In addition, perceived relationship compatibility is likely to change over time

Gottlieb’s quote that opened this article referred to the stake that the Internet dating sites have in the idea that “long-term romantic compatibility can be predicted according to scientific principles (p
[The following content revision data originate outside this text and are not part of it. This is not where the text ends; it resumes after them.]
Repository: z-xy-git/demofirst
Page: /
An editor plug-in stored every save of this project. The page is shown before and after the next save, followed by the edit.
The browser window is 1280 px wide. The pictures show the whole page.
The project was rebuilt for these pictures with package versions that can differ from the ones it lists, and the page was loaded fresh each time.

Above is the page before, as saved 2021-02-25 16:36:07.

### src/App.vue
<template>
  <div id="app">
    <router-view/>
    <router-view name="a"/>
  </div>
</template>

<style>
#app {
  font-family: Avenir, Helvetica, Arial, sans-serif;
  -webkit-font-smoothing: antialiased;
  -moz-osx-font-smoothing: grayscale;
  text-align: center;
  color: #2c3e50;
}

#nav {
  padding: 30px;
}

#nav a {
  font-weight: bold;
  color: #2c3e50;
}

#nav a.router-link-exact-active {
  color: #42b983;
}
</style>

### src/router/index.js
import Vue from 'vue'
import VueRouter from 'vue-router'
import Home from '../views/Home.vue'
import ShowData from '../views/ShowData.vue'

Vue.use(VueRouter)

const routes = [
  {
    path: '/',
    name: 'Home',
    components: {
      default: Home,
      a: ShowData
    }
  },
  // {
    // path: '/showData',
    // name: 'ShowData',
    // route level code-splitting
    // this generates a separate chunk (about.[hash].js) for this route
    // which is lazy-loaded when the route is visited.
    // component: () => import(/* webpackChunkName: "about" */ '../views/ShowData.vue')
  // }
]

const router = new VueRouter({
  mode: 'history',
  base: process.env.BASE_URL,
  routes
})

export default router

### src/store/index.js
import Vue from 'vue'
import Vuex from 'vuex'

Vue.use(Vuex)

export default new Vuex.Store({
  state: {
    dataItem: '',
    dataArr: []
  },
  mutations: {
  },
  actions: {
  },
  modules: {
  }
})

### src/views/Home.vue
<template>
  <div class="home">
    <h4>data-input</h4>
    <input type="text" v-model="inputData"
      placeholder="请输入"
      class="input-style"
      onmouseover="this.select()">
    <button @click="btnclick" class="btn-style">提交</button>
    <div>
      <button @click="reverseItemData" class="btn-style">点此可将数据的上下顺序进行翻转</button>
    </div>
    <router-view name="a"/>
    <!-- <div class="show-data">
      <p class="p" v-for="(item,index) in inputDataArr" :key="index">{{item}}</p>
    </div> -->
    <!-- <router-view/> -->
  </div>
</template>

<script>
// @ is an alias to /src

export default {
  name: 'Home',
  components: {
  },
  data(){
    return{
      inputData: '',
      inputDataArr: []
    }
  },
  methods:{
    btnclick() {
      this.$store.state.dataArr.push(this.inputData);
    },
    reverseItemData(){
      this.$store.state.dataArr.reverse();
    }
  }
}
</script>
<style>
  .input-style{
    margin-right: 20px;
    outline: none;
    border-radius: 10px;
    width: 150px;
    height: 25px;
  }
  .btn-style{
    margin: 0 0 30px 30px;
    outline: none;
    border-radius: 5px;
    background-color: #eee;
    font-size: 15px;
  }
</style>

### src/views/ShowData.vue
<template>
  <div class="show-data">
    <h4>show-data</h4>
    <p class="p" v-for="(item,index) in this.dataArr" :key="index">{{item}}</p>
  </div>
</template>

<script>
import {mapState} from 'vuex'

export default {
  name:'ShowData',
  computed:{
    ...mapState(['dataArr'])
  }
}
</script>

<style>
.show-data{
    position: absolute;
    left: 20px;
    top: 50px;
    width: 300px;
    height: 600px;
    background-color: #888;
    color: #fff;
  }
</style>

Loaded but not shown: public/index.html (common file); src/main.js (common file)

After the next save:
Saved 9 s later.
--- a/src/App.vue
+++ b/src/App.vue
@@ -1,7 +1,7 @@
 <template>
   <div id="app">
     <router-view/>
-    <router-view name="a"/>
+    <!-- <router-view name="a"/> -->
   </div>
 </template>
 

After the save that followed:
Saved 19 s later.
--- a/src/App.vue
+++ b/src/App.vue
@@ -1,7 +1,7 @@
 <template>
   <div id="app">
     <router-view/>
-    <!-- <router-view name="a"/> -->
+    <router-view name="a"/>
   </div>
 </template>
A relationship may be compatible in early interaction, but the pair may later discover that they are not compatible for a long-term relationship. This is an obvious truism. In fact, one use of the concept compatibility in the relationship literature is in the context of compatibility testing for mate selection. According to “compatibility testing models,” such as Murstein’s (1987) Stimulus-Value-Role theory, partners gain new information about each other as they go through stages of increasing relationship development which involves becoming interdependent in new contextspatibility can continue to change over time in long-term relationships. The major longitudinal research studies on married couples, including Huston’s PAlR project (e.g., Huston, Niehuis, & Smith, 2001) and Orbuch’s (e.g., Orbuch, Veroff, Hassan, & Horrocks, 2002) Early Years of Marriage Project, have found that compatibility – or at least its chatiw ervaring traveling companions -change over years of marriage. Some couples who begin in marital bliss find themselves several years later divorced, or, if still together, in unhappy/incompatible relationships. Such marriages have been described in various ways, including empty-shell, conflict-habituated, and mixed-blessing marriages. A recent study of 1,000 married couples across the U.S. (e.g., Whisman, Beach, & Snyder, 2008) found that 31% of marriages can be classified as “unhappy.”

Furthermore, the assessment of compatibility at any point in time may include both a present focus and a future focus. As noted by Berscheid (1985), people are likely to use the word compatibility not only to refer to whether a pair is presently in harmony, but “are also making some prediction about how likely this state is to endure into the foreseeable future” (p. 145). (さらに…)